Karen A. Santilli is president and CEO of Crossroads Rhode Island, the state’s leading provider of housing and services to people experiencing homelessness.
Homelessness is on the rise in Rhode Island. After years of decline, local homeless services providers reported a 68 percent increase in the number of people sleeping outside last year, as well as a 15 percent increase in the number of families experiencing homelessness, many of whom lost their homes due to the lingering economic impacts of COVID-19.
Sadly, the worst is not behind us. As the nights grow longer and the temperatures colder, Rhode Island’s homeless crisis is likely to grow. I am extremely grateful to our elected officials for dedicating funding to create additional emergency shelter beds this winter.
This is important work. Getting people off the street will help save lives. Temporary stays in emergency shelters also make it easier for people to access the critical support necessary to help them end their homelessness, such as basic needs, housing assistance, and education and employment services.
But emergency shelter is just that: a short-term solution designed to address an immediate problem. So it’s important that we don’t lose sight of the need to also invest in creating more permanent and affordable housing, which is the only proven solution for truly ending homelessness.
Unfortunately, Rhode Island had a critical shortage of housing that people with very low incomes could afford before COVID-19 and the pandemic has definitely made things much worse. Low housing supply decreases vacancy, raises rents, and prices more and more people out of the market. It’s a challenge that perplexes leaders and policy makers in virtually all of our cities and towns.
The good news is we’re not Los Angeles or Seattle or New York City, where the sheer number of people experiencing homelessness seems almost insurmountable. Indeed, Rhode Island’s small size, ability to innovate and the availability of American Rescue Plan Act (ARPA) funding makes us uniquely well-positioned to end the unnecessary suffering.
In fact, the creation of just a few hundred permanent supportive apartments would allow Crossroads to house every single person currently staying in one of our emergency shelters and significantly decrease the number of people experiencing homelessness in our state.
Even better, given an adequate supply of affordable housing and the supportive services necessary to help people stay housed, nearly 90% of Crossroads’ clients eventually become self-sufficient and never become homeless again.
As we head into the holiday season, our state finds itself at a critical inflection point that seems likely to determine the course of the Rhode Island’s homeless crisis for years to come. With hundreds of Rhode Islanders already living on the street and hundreds of others at risk of becoming homelessness, the time to invest in building more housing that people with very low incomes can afford is now.
No one should have to sleep in an alley, under a highway overpass or in their car.
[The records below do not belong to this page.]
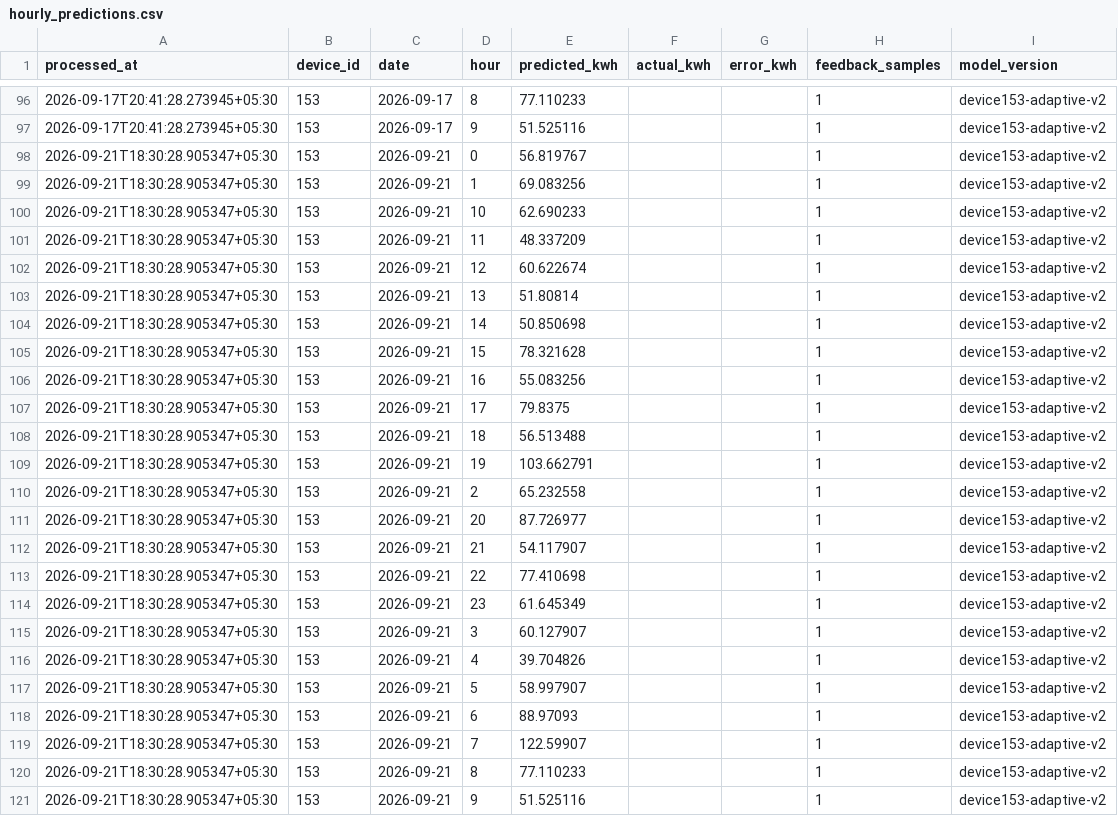
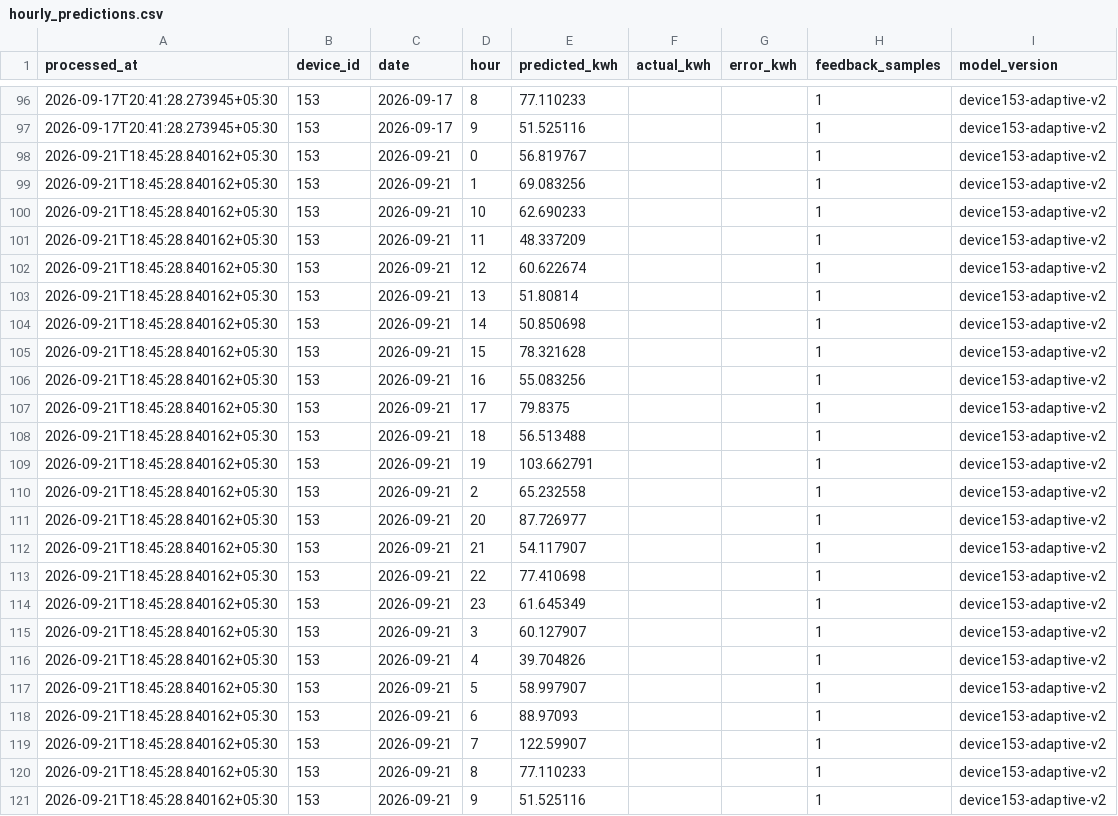
Before and after one commit to manumrityunjay07-ai/Energy_Monitor_HTTP, a CSV file: results/hourly_predictions.csv, drawn as a sheet; only a part is shown, gaps mark what is left out.

```diff
--- a/results/hourly_predictions.csv
+++ b/results/hourly_predictions.csv
@@ -97,25 +97,25 @@ processed_at,device_id,date,hour,predicted_kwh,actual_kwh,error_kwh,feedback_sam
 2026-09-17T20:41:28.273945+05:30,153,2026-09-17,9,51.525116,,,1,device153-adaptive-v2
-2026-09-21T18:30:28.905347+05:30,153,2026-09-21,0,56.819767,,,1,device153-adaptive-v2
-2026-09-21T18:30:28.905347+05:30,153,2026-09-21,1,69.083256,,,1,device153-adaptive-v2
-2026-09-21T18:30:28.905347+05:30,153,2026-09-21,10,62.690233,,,1,device153-adaptive-v2
-2026-09-21T18:30:28.905347+05:30,153,2026-09-21,11,48.337209,,,1,device153-adaptive-v2
-2026-09-21T18:30:28.905347+05:30,153,2026-09-21,12,60.622674,,,1,device153-adaptive-v2
-2026-09-21T18:30:28.905347+05:30,153,2026-09-21,13,51.80814,,,1,device153-adaptive-v2
-2026-09-21T18:30:28.905347+05:30,153,2026-09-21,14,50.850698,,,1,device153-adaptive-v2
-2026-09-21T18:30:28.905347+05:30,153,2026-09-21,15,78.321628,,,1,device153-adaptive-v2
-2026-09-21T18:30:28.905347+05:30,153,2026-09-21,16,55.083256,,,1,device153-adaptive-v2
-2026-09-21T18:30:28.905347+05:30,153,2026-09-21,17,79.8375,,,1,device153-adaptive-v2
-2026-09-21T18:30:28.905347+05:30,153,2026-09-21,18,56.513488,,,1,device153-adaptive-v2
-2026-09-21T18:30:28.905347+05:30,153,2026-09-21,19,103.662791,,,1,device153-adaptive-v2
-2026-09-21T18:30:28.905347+05:30,153,2026-09-21,2,65.232558,,,1,device153-adaptive-v2
-2026-09-21T18:30:28.905347+05:30,153,2026-09-21,20,87.726977,,,1,device153-adaptive-v2
-2026-09-21T18:30:28.905347+05:30,153,2026-09-21,21,54.117907,,,1,device153-adaptive-v2
-2026-09-21T18:30:28.905347+05:30,153,2026-09-21,22,77.410698,,,1,device153-adaptive-v2
-2026-09-21T18:30:28.905347+05:30,153,2026-09-21,23,61.645349,,,1,device153-adaptive-v2
-2026-09-21T18:30:28.905347+05:30,153,2026-09-21,3,60.127907,,,1,device153-adaptive-v2
-2026-09-21T18:30:28.905347+05:30,153,2026-09-21,4,39.704826,,,1,device153-adaptive-v2
-2026-09-21T18:30:28.905347+05:30,153,2026-09-21,5,58.997907,,,1,device153-adaptive-v2
-2026-09-21T18:30:28.905347+05:30,153,2026-09-21,6,88.97093,,,1,device153-adaptive-v2
-2026-09-21T18:30:28.905347+05:30,153,2026-09-21,7,122.59907,,,1,device153-adaptive-v2
-2026-09-21T18:30:28.905347+05:30,153,2026-09-21,8,77.110233,,,1,device153-adaptive-v2
-2026-09-21T18:30:28.905347+05:30,153,2026-09-21,9,51.525116,,,1,device153-adaptive-v2
+2026-09-21T18:45:28.840162+05:30,153,2026-09-21,0,56.819767,,,1,device153-adaptive-v2
+2026-09-21T18:45:28.840162+05:30,153,2026-09-21,1,69.083256,,,1,device153-adaptive-v2
+2026-09-21T18:45:28.840162+05:30,153,2026-09-21,10,62.690233,,,1,device153-adaptive-v2
+2026-09-21T18:45:28.840162+05:30,153,2026-09-21,11,48.337209,,,1,device153-adaptive-v2
+2026-09-21T18:45:28.840162+05:30,153,2026-09-21,12,60.622674,,,1,device153-adaptive-v2
+2026-09-21T18:45:28.840162+05:30,153,2026-09-21,13,51.80814,,,1,device153-adaptive-v2
+2026-09-21T18:45:28.840162+05:30,153,2026-09-21,14,50.850698,,,1,device153-adaptive-v2
+2026-09-21T18:45:28.840162+05:30,153,2026-09-21,15,78.321628,,,1,device153-adaptive-v2
+2026-09-21T18:45:28.840162+05:30,153,2026-09-21,16,55.083256,,,1,device153-adaptive-v2
+2026-09-21T18:45:28.840162+05:30,153,2026-09-21,17,79.8375,,,1,device153-adaptive-v2
+2026-09-21T18:45:28.840162+05:30,153,2026-09-21,18,56.513488,,,1,device153-adaptive-v2
+2026-09-21T18:45:28.840162+05:30,153,2026-09-21,19,103.662791,,,1,device153-adaptive-v2
+2026-09-21T18:45:28.840162+05:30,153,2026-09-21,2,65.232558,,,1,device153-adaptive-v2
+2026-09-21T18:45:28.840162+05:30,153,2026-09-21,20,87.726977,,,1,device153-adaptive-v2
+2026-09-21T18:45:28.840162+05:30,153,2026-09-21,21,54.117907,,,1,device153-adaptive-v2
+2026-09-21T18:45:28.840162+05:30,153,2026-09-21,22,77.410698,,,1,device153-adaptive-v2
+2026-09-21T18:45:28.840162+05:30,153,2026-09-21,23,61.645349,,,1,device153-adaptive-v2
+2026-09-21T18:45:28.840162+05:30,153,2026-09-21,3,60.127907,,,1,device153-adaptive-v2
+2026-09-21T18:45:28.840162+05:30,153,2026-09-21,4,39.704826,,,1,device153-adaptive-v2
+2026-09-21T18:45:28.840162+05:30,153,2026-09-21,5,58.997907,,,1,device153-adaptive-v2
+2026-09-21T18:45:28.840162+05:30,153,2026-09-21,6,88.97093,,,1,device153-adaptive-v2
+2026-09-21T18:45:28.840162+05:30,153,2026-09-21,7,122.59907,,,1,device153-adaptive-v2
+2026-09-21T18:45:28.840162+05:30,153,2026-09-21,8,77.110233,,,1,device153-adaptive-v2
+2026-09-21T18:45:28.840162+05:30,153,2026-09-21,9,51.525116,,,1,device153-adaptive-v2
```
Also changed, not shown: results/ai_results.csv, 5 other files.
So I encourage our elected officials to take advantage of the ARPA funds to make a once-in-a-generation investment to ensure that every Rhode Islander has a place to call home.
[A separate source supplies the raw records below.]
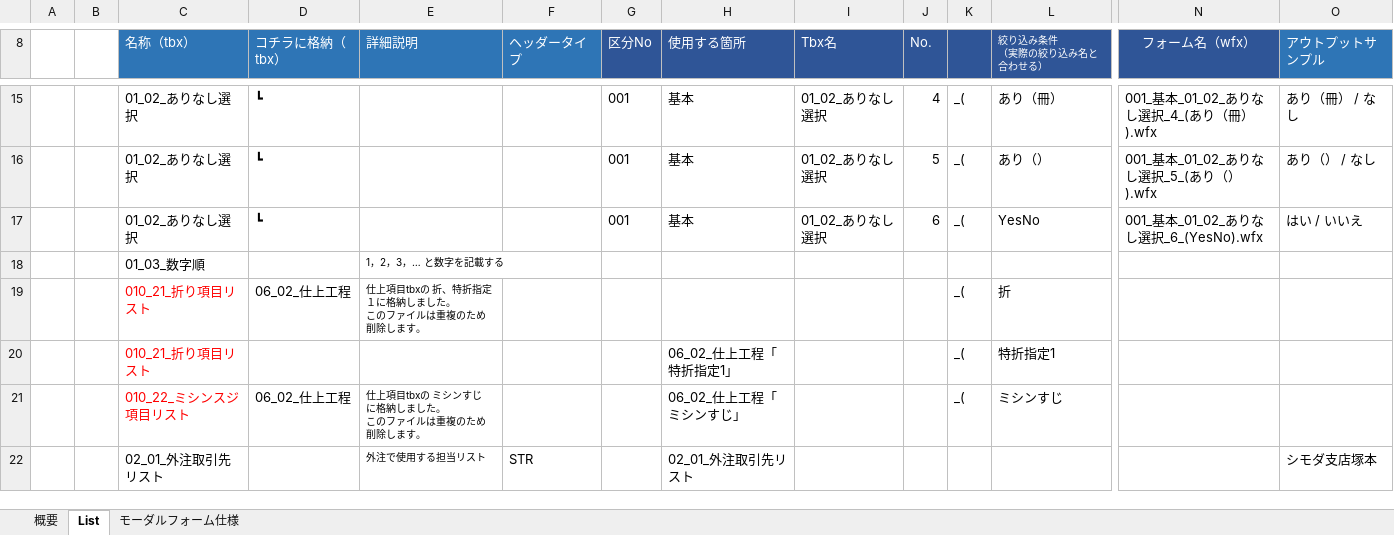
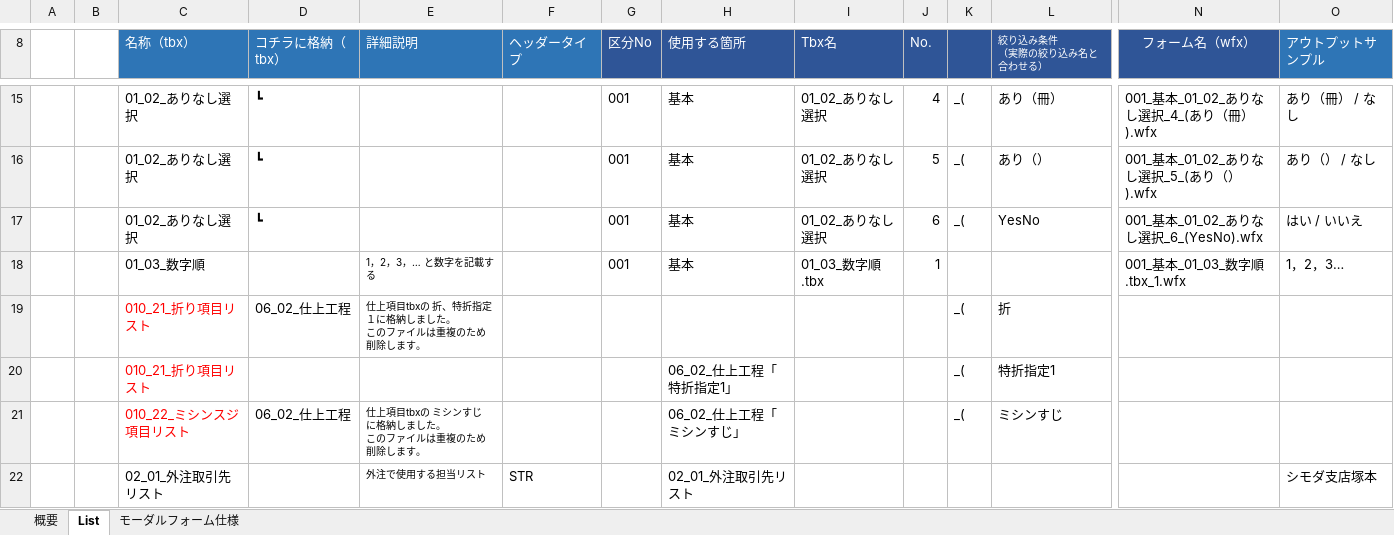
Before and after one commit to yamatojiy/ShimodaPrint, an Excel workbook: System/tbx/_各Tbxリストとモーダル紐づけ表.xlsx, sheet List, drawn as a sheet; only a part is shown, gaps mark what is left out; values as stored, in another font and other column widths than the file's, no borders; conditional formats not drawn; removed rows and columns are numbered as before the commit, all else as after; rows hold the shown columns only; the diff names each change by its address in the sheet, - before the commit and + after, or states it on an @@ line.

```diff
--- a/System/tbx/_各Tbxリストとモーダル紐づけ表.xlsx (sheet List)
+++ b/System/tbx/_各Tbxリストとモーダル紐づけ表.xlsx (sheet List)
-row 18:  |  | 01_03_数字順 |  | 1，2，3，… と数字を記載する
+row 18:  |  | 01_03_数字順 |  | 1，2，3，… と数字を記載する |  | 001 | 基本 | 01_03_数字順.tbx | 1 |  |  | 001_基本_01_03_数字順.tbx_1.wfx | 1，2，3…
```
Also changed, not shown: 5 other files.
This article originally appeared on The Providence Journal: Opinion/Santilli: The future of homelessness will be decided this winter